Your answer should be every line with the word "decida", copied from the data below.
::: INPUT FOR THIS TASK
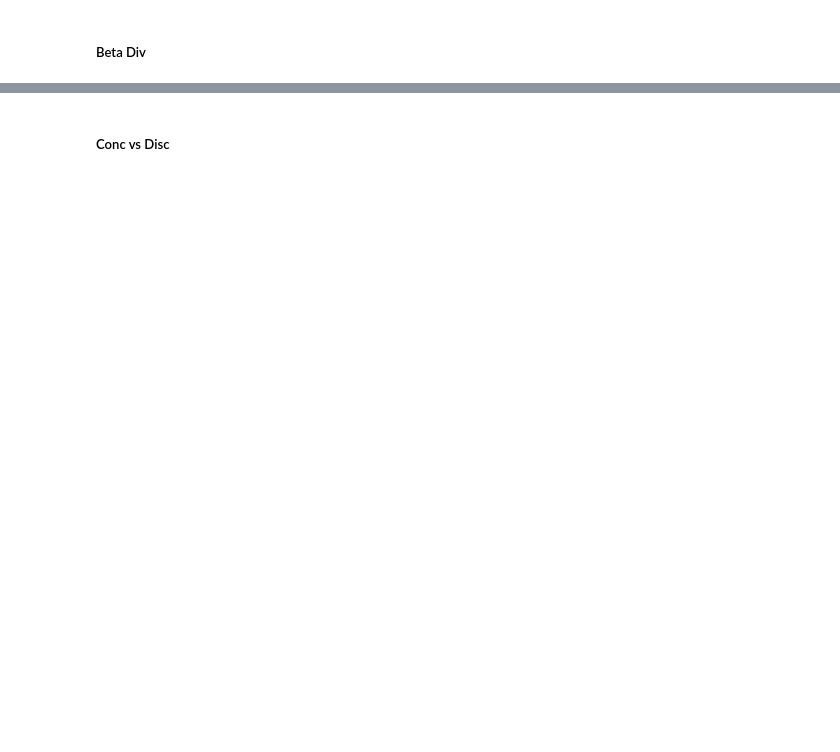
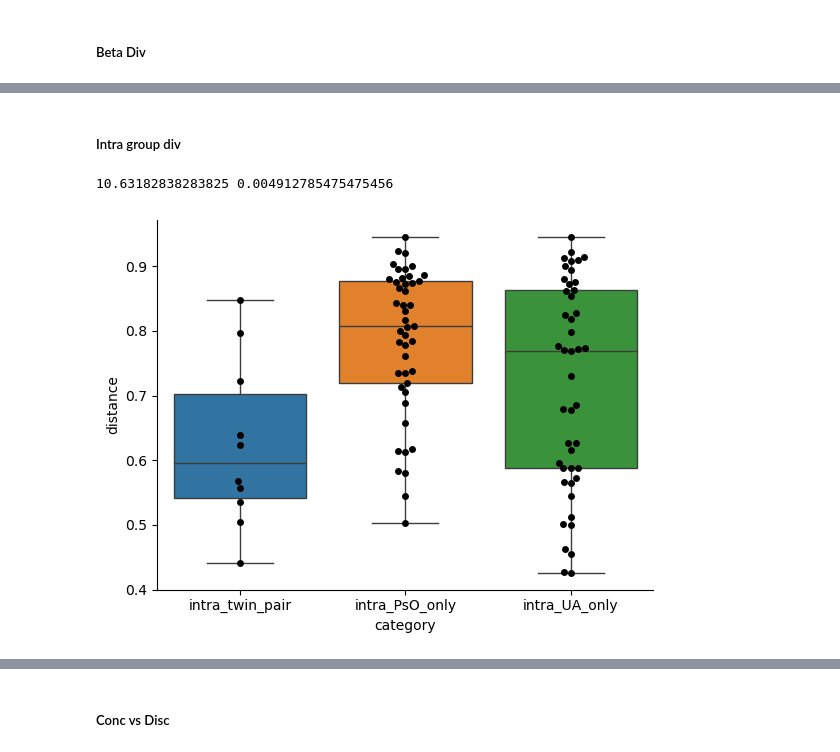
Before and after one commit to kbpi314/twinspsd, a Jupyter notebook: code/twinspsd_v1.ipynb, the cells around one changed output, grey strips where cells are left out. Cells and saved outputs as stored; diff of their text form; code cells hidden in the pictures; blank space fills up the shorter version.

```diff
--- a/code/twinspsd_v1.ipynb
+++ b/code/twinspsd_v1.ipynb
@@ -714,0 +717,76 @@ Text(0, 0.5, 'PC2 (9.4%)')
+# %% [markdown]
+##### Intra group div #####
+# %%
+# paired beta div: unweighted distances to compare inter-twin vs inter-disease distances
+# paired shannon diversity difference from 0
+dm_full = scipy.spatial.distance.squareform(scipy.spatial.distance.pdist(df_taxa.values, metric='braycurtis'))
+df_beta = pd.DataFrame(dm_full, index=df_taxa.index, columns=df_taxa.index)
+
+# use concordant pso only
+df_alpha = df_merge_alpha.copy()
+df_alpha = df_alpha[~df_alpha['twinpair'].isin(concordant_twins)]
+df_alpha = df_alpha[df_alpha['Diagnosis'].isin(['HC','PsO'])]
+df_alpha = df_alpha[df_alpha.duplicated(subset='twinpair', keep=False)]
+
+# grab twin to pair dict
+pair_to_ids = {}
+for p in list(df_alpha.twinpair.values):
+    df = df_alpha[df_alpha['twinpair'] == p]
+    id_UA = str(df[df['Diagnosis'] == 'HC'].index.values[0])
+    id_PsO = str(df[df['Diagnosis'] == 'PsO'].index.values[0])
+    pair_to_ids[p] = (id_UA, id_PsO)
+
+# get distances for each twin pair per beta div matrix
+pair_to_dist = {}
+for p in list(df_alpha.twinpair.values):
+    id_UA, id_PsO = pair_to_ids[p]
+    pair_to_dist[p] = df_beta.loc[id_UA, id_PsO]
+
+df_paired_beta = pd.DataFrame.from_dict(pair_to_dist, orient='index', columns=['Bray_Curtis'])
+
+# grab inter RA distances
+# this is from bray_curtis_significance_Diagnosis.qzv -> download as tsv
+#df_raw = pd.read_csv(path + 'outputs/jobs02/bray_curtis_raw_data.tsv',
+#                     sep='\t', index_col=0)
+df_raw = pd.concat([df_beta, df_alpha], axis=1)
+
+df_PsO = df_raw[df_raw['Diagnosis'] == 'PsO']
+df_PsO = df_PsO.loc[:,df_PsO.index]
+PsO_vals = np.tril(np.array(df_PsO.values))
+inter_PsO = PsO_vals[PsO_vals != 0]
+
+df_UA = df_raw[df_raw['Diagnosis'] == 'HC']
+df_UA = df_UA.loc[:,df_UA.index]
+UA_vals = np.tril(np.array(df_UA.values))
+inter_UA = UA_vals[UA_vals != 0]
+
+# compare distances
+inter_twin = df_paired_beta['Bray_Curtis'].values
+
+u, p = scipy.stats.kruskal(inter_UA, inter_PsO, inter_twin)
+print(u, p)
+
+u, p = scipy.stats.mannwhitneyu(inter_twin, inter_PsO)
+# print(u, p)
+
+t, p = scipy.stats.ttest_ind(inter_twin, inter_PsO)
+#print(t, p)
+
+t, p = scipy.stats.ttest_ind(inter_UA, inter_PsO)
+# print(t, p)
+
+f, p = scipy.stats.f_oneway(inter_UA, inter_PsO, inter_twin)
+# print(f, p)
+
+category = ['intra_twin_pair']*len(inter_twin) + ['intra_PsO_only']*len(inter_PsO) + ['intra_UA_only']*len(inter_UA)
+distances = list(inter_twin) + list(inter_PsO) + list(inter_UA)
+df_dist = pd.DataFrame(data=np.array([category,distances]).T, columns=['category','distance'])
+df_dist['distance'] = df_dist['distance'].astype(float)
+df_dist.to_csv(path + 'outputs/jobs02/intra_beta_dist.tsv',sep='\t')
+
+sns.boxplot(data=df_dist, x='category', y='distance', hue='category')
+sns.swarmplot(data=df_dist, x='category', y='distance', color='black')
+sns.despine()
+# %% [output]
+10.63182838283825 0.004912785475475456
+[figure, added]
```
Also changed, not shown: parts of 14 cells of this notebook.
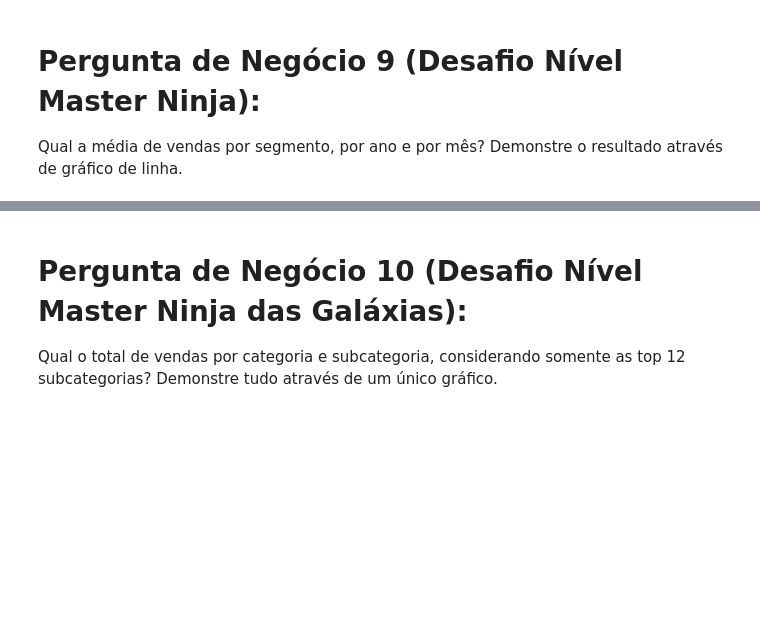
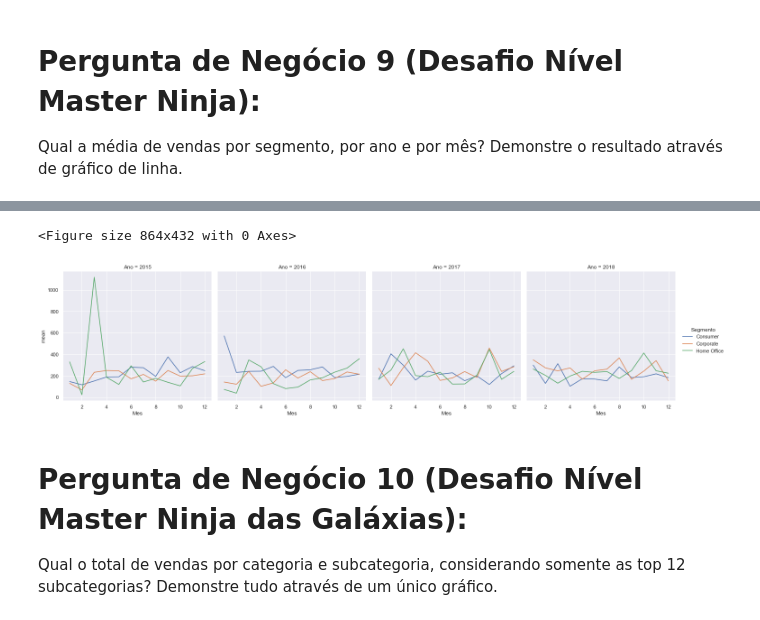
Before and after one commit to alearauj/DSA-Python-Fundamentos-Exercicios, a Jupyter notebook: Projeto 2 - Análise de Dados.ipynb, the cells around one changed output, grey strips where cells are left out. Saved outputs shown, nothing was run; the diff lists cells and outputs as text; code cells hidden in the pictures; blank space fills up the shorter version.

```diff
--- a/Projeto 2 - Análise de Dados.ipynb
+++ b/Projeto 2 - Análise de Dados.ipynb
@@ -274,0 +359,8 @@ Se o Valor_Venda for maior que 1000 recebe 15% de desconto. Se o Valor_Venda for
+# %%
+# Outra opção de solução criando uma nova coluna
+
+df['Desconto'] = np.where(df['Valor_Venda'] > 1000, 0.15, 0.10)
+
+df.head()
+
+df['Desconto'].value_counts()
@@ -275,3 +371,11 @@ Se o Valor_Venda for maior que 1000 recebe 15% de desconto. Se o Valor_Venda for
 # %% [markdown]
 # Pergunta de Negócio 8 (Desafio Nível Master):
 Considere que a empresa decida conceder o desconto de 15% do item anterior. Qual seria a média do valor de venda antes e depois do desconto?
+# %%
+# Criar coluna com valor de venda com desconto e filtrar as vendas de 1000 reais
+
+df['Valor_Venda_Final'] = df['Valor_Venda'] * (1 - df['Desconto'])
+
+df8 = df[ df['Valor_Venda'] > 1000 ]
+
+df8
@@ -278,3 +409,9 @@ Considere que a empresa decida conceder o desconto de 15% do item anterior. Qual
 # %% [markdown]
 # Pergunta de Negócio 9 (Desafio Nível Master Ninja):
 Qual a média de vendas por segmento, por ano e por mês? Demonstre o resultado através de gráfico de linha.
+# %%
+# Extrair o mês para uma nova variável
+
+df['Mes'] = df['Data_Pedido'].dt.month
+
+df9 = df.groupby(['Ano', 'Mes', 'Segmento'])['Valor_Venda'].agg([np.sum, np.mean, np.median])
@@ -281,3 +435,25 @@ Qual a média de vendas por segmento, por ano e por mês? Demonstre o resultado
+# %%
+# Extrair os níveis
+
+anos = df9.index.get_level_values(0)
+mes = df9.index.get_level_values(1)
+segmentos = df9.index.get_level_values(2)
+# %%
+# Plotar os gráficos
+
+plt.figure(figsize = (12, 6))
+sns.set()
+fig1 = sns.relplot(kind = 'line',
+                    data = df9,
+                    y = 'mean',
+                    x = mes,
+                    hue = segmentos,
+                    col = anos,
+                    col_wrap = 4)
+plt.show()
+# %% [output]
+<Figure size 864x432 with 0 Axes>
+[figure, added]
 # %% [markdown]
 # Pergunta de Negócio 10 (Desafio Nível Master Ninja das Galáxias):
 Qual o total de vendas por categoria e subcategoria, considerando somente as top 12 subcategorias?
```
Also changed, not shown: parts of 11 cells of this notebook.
::::::
::: INPUT FOR THIS TASK
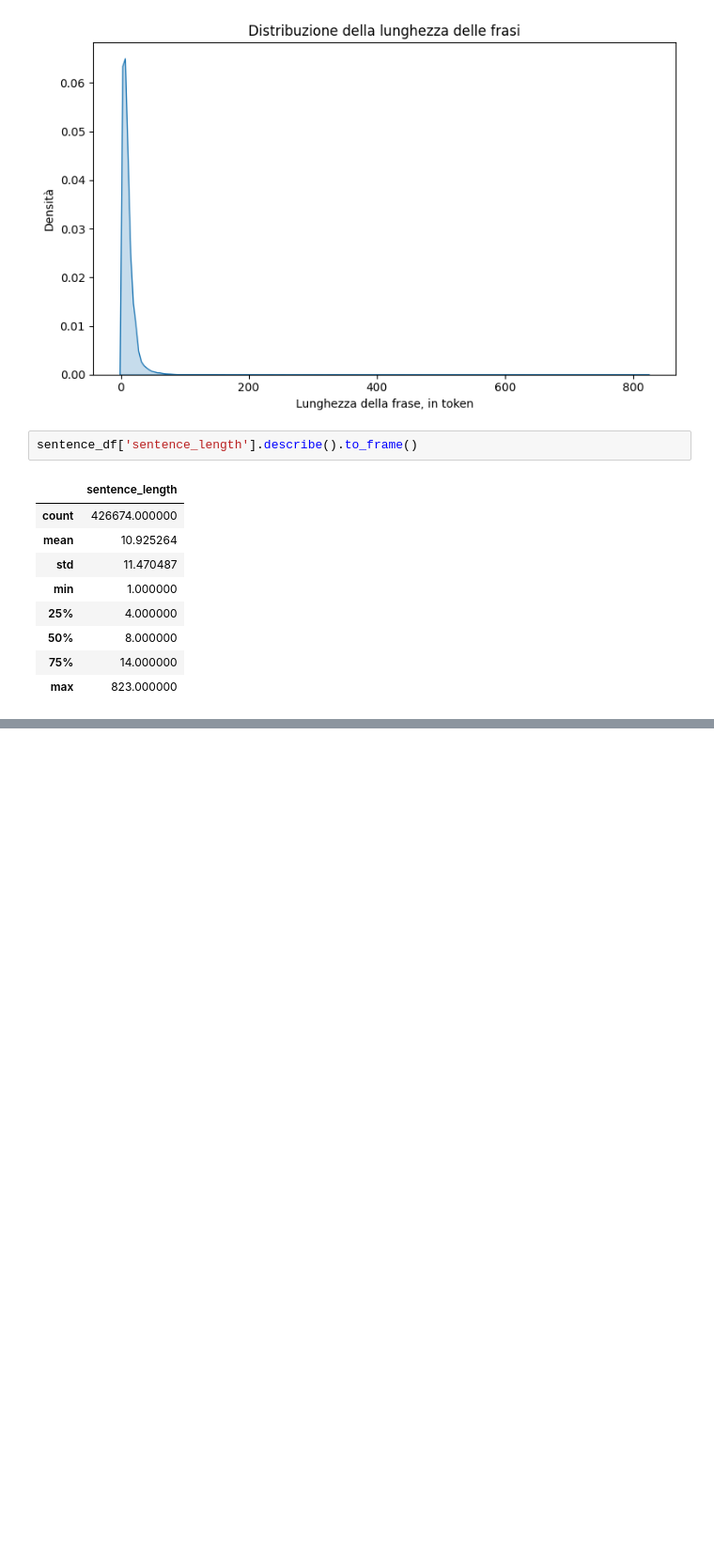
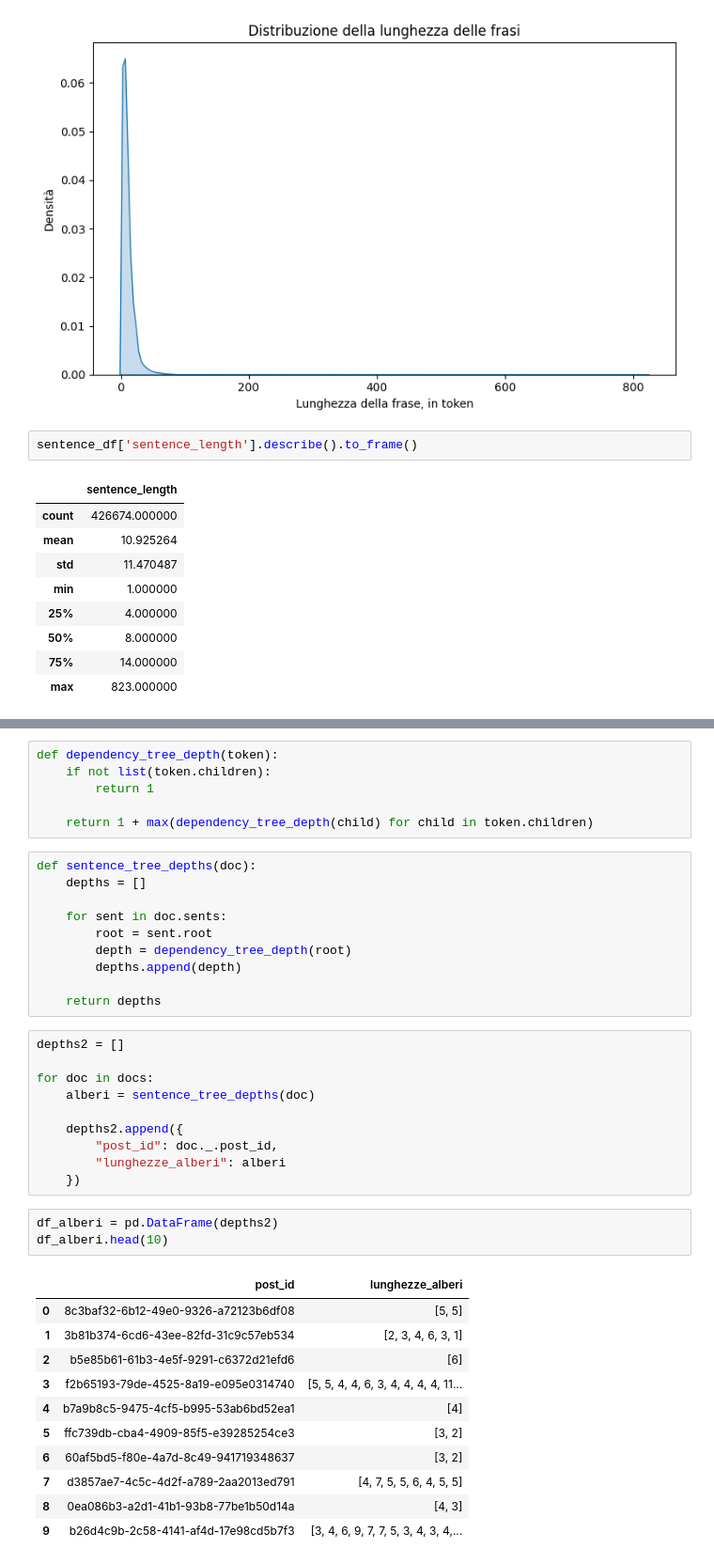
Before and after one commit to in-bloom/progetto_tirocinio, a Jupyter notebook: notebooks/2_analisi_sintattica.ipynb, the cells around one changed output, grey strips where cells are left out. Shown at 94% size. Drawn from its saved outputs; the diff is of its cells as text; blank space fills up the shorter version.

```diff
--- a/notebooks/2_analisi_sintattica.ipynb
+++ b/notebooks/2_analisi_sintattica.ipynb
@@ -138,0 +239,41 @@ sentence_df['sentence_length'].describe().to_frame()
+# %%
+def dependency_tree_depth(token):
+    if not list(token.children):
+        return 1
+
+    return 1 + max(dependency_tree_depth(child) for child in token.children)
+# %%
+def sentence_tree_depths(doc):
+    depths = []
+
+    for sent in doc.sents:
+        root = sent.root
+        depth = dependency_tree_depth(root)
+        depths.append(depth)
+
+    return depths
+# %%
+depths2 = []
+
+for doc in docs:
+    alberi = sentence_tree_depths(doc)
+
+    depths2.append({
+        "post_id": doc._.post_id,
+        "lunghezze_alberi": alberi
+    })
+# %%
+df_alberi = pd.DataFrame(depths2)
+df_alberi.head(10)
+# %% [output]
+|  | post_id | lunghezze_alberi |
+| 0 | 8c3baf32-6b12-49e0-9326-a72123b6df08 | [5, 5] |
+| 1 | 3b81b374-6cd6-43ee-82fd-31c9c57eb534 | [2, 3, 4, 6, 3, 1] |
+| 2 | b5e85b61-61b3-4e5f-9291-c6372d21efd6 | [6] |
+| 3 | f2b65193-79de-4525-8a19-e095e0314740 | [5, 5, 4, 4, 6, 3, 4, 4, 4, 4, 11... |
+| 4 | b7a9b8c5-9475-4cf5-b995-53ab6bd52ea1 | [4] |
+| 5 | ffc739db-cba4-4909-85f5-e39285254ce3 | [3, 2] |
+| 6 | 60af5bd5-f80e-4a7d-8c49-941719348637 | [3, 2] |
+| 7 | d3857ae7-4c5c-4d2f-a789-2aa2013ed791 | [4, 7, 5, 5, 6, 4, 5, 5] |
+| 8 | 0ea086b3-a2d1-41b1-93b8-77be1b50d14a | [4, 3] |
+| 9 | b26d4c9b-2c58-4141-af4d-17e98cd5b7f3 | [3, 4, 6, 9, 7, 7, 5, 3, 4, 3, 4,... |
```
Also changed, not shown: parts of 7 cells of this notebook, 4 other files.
::::::
> **TASK ANSWER**
 Considere que a empresa decida conceder o desconto de 15% do item anterior. Qual seria a média do valor de venda antes e depois do desconto?
@@ -278,3 +409,9 @@ Considere que a empresa decida conceder o desconto de 15% do item anterior. Qual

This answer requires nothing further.